Bruce Nussbaum, BusinessWeek’s editor and blogger on the design and innovation beat, has declared that “‘Innovation’ is Dead” and that “Transformation” is the new “key concept” of 2009.
He correctly observes that the word “innovation” is overused in the business world. This, of course, has been obvious for a long time to a great many people — in particular, I think, among practicing designers. But it’s fascinating to think about what his declaration reveals about the nature of the whole innovation craze Nussbaum helped start.
The conversations around innovation over the past few years have in large part focused on producing innovation where it does not exist. It hasn’t been about innovation itself, but rather about cultivating innovation. It’s been about transforming groups of people who, without clever and forward-thinking leadership, would utterly fail to innovate.
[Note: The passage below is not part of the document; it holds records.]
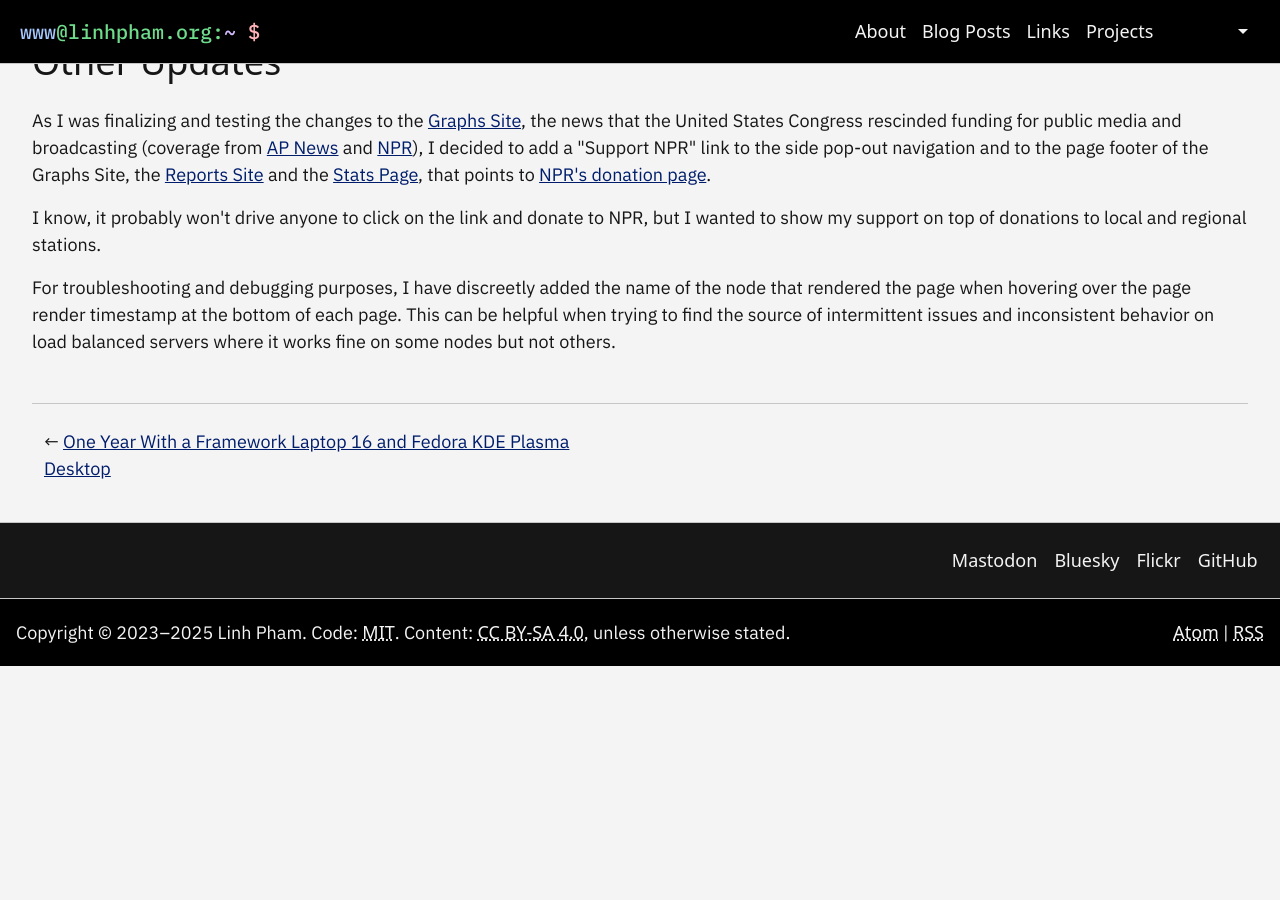
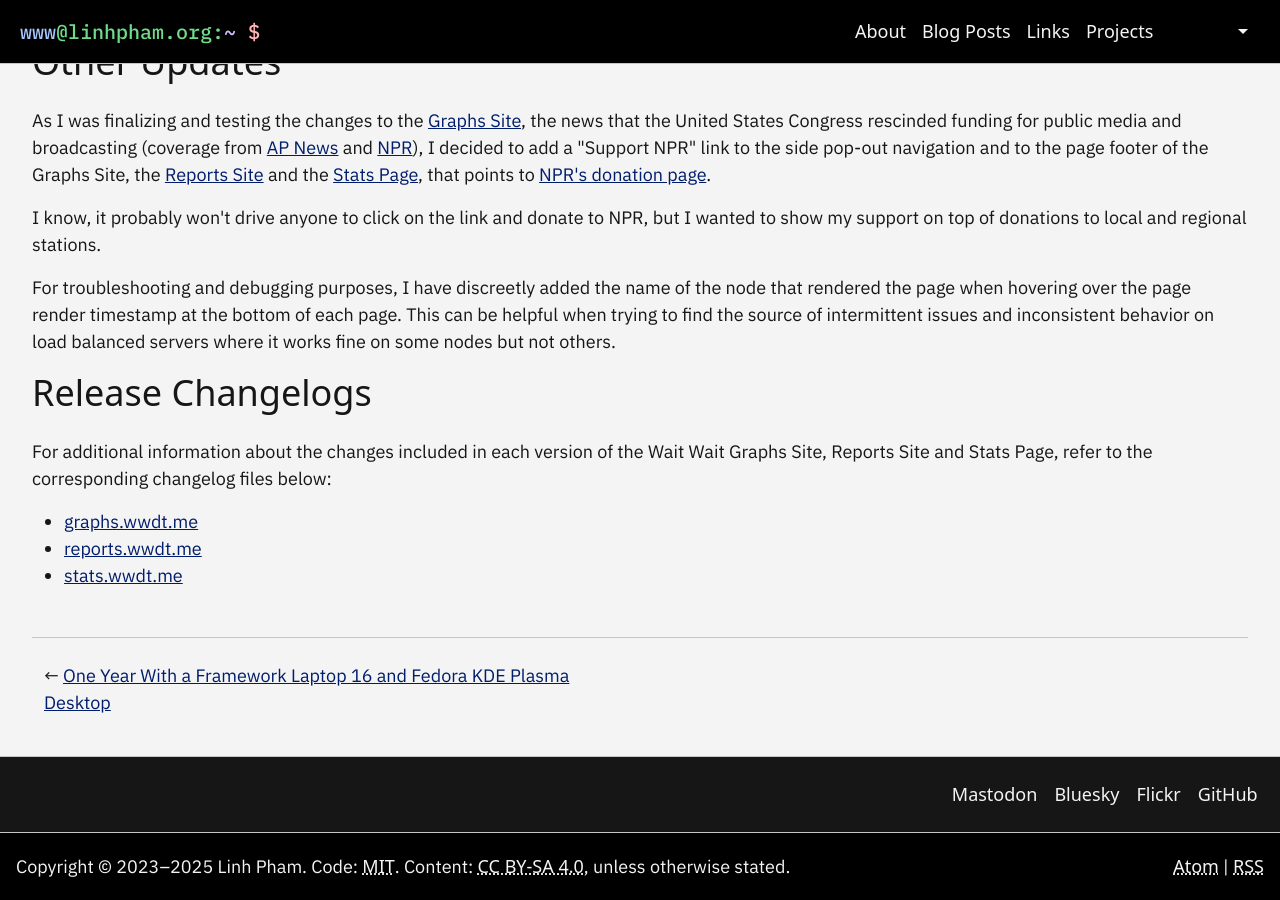
Before and after one commit to questionlp/linhpham.org_jekyll, a Jekyll site: the page built from _posts/2025-07-20-wait-wait-stats-updates-july-2025-part-two.md, in a window 1280 px wide and 900 px high, scrolled down 3530 px. Built offline with Jekyll 4.4.1, drawn with Linux system fonts in a browser that asks for light colours; some web fonts are replaced; before the commit the page ends 4196 px from its top, so only the background shows below that.

Commit message:
Add changelog links

```diff
--- a/_posts/2025-07-20-wait-wait-stats-updates-july-2025-part-two.md
+++ b/_posts/2025-07-20-wait-wait-stats-updates-july-2025-part-two.md
@@ -123,3 +123,11 @@ As I was finalizing and testing the changes to the [Graphs Site](https://graphs.
 I know, it probably won't drive anyone to click on the link and donate to NPR, but I wanted to show my support on top of donations to local and regional stations.
 
 For troubleshooting and debugging purposes, I have discreetly added the name of the node that rendered the page when hovering over the page render timestamp at the bottom of each page. This can be helpful when trying to find the source of intermittent issues and inconsistent behavior on load balanced servers where it works fine on some nodes but not others.
+
+## Release Changelogs
+
+For additional information about the changes included in each version of the Wait Wait Graphs Site, Reports Site and Stats Page, refer to the corresponding changelog files below:
+
+- [graphs.wwdt.me](https://github.com/questionlp/graphs.wwdt.me/blob/main/CHANGELOG.md)
+- [reports.wwdt.me](https://github.com/questionlp/reports.wwdt.me/blob/main/CHANGELOG.md)
+- [stats.wwdt.me](https://github.com/questionlp/stats.wwdt.me/blob/main/CHANGELOG.md)
```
The literature, then, is aimed at people who fancy themselves as that same clever and forward-thinking leader.
To those of us whose everyday job is to innovate — e.g., designers — the hype around “innovation” has always seemed a little weird. As if not innovating has ever been an option for a designer. We do this all the time!
So what Nussbaum and the innovation cheerleaders have been talking about all along has not been about how innovative people can be more innovative. It’s been about how to take teams that cannot or will not innovate and getting them to actually come up with new ideas. Which is why, I think, he has chosen to zoom in on “transformation” as the key word. It’s always been about change.
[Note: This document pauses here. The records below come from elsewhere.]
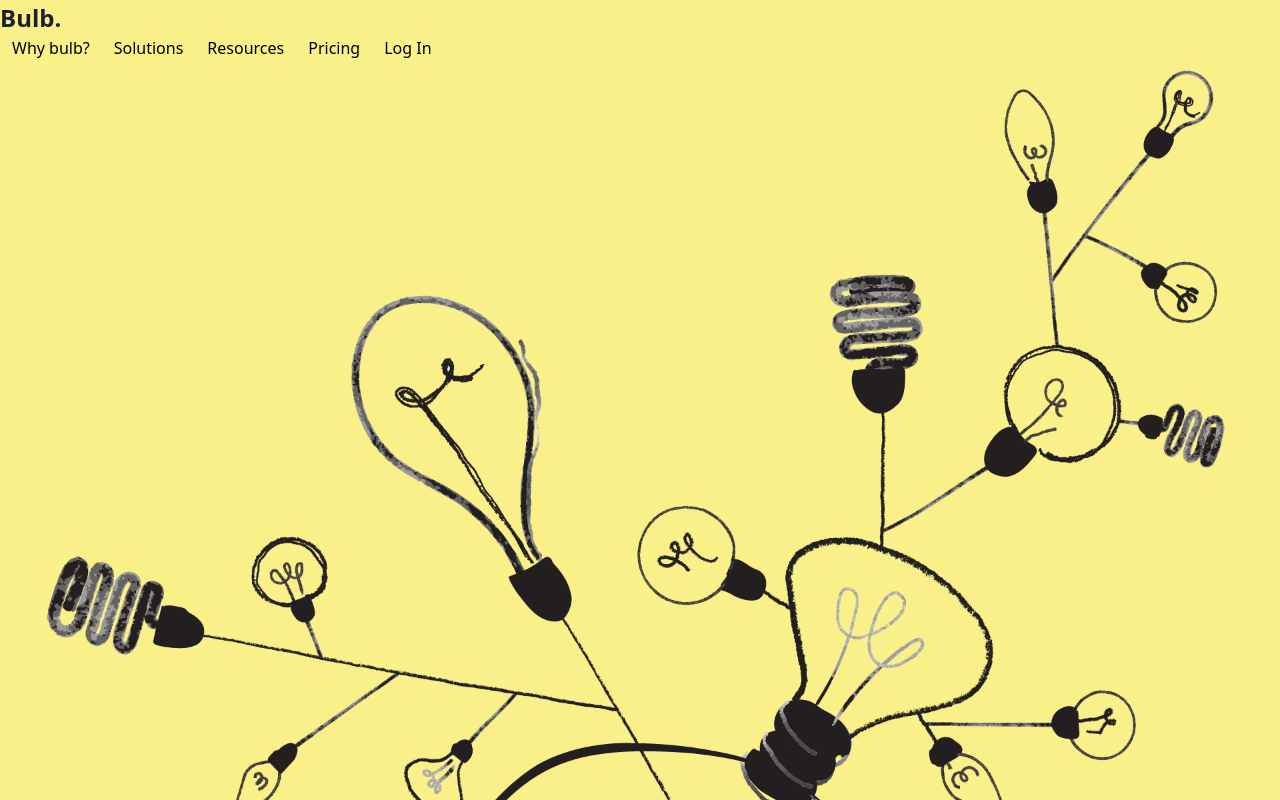
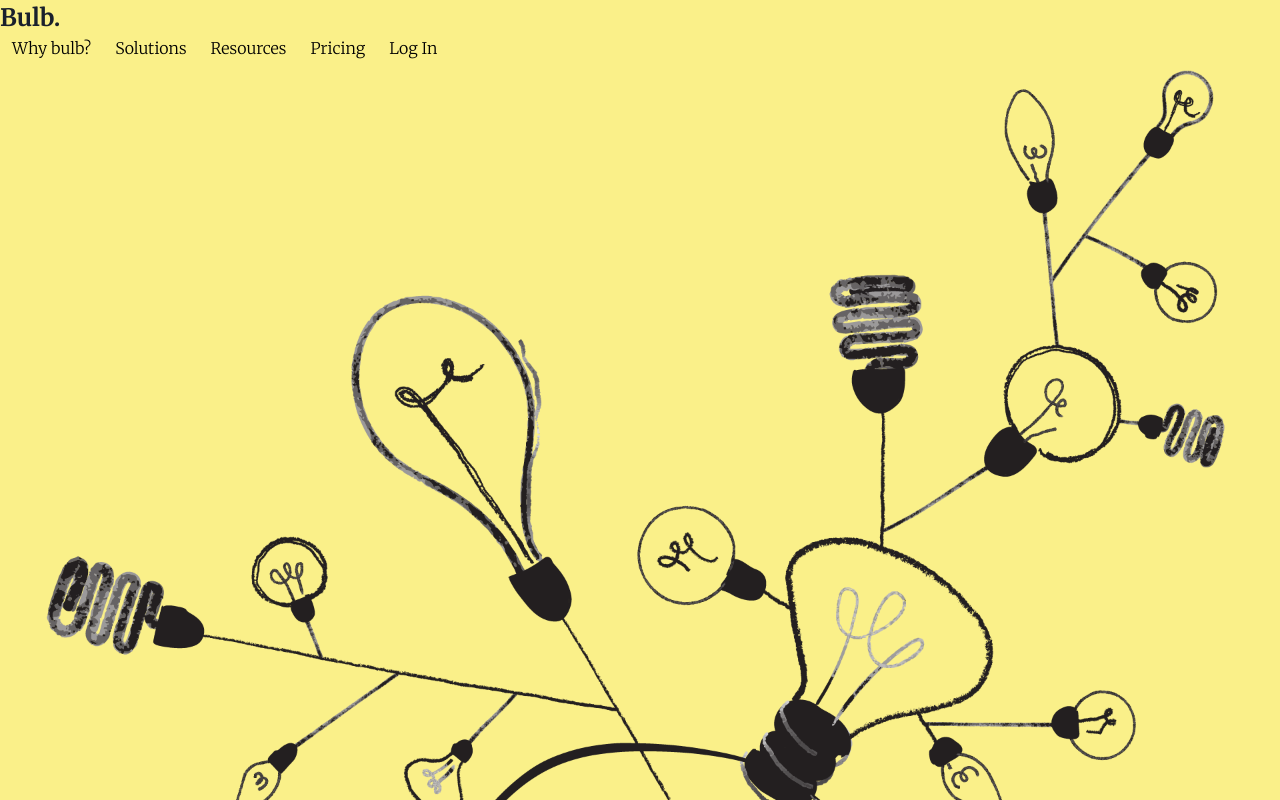
Before and after one commit to panuwat-mchu/exam-angular, an Angular app: page / in a window 1280 px wide. Shown: the top 800 px of the page. Built offline with nearby package versions, Linux system fonts and the light colour scheme.

Commit message:
change fonts

```diff
--- a/tailwind.config.js
+++ b/tailwind.config.js
@@ -1,6 +1,13 @@
 module.exports = {
   theme: {
-    extend: {}
+    extend: {
+      fontFamily: {
+        sans: [
+          'Merriweather',
+          'sans-serif',
+        ]
+      }
+    }
   },
   variants: {},
   plugins: []
```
In fact, I would go one step further and posit that what heâ€™s really talking about is therapy. How to take a damaged or under-performing body and build it into something that works. To repair broken methodologies that produce the same-old solutions. To build up capabilities that have atrophied, or that may never have even existed.
The innovation conversation, then, usually begins with this (usually unstated) presumption of dysfunction and failure. You can probably insert a subtitle under most headlines: “How to fix your backward company”. Even Nussbaumâ€™s new â€œtransformationâ€ implies that organizations need to implement radical change just to keep up. But what about organizations who are already keeping up really well? What about organizations that are already leading the way? What relevance does â€œinnovationâ€ and â€œtransformationâ€ have to someone cruising along on the cutting edge?
Transformation is for when youâ€™re doing it wrong. Therapy is for when youâ€™re injured.
But what do you do when you want to really perform?
How do you get to Carnegie Hall?
Practice is what athletes and musicians and actors do constantly to stay on the top of their games. And practice is what great designers do. All day every day.
For those of us who are designers, then, the whole innovation conversation often leads us to think about the difference between practicing and managing: A great design leader may or may not practice their craft every day, any more than a great coach or choreographer needs to break a sweat every day. Whether a design leader does hands-on design work, however, isn’t as important as that design leader pushing their team to do that work. Not to talk about innovation, but to actually do design work. If your team isn’t innovating, then chances are they simply aren’t designing enough. Make them design new stuff. Make them practice.
And, of course, there’s talent. Many assume that innovation comes almost exclusively from talented people. I tend to think this way, too. But a great team is a team of great people working together. Innovative people will doubtlessly fail to innovate in the wrong environment. Managing innovation may simply boil down to leading innovative people to practice their craft more, or maybe even simply creating a space for innovative people to thrive on their own. But it most certainly is not about transforming a mediocre team into an effective hive mind.
This goes the same for organizations. You want an innovative organization? Make ’em design. All the time. Make them practice.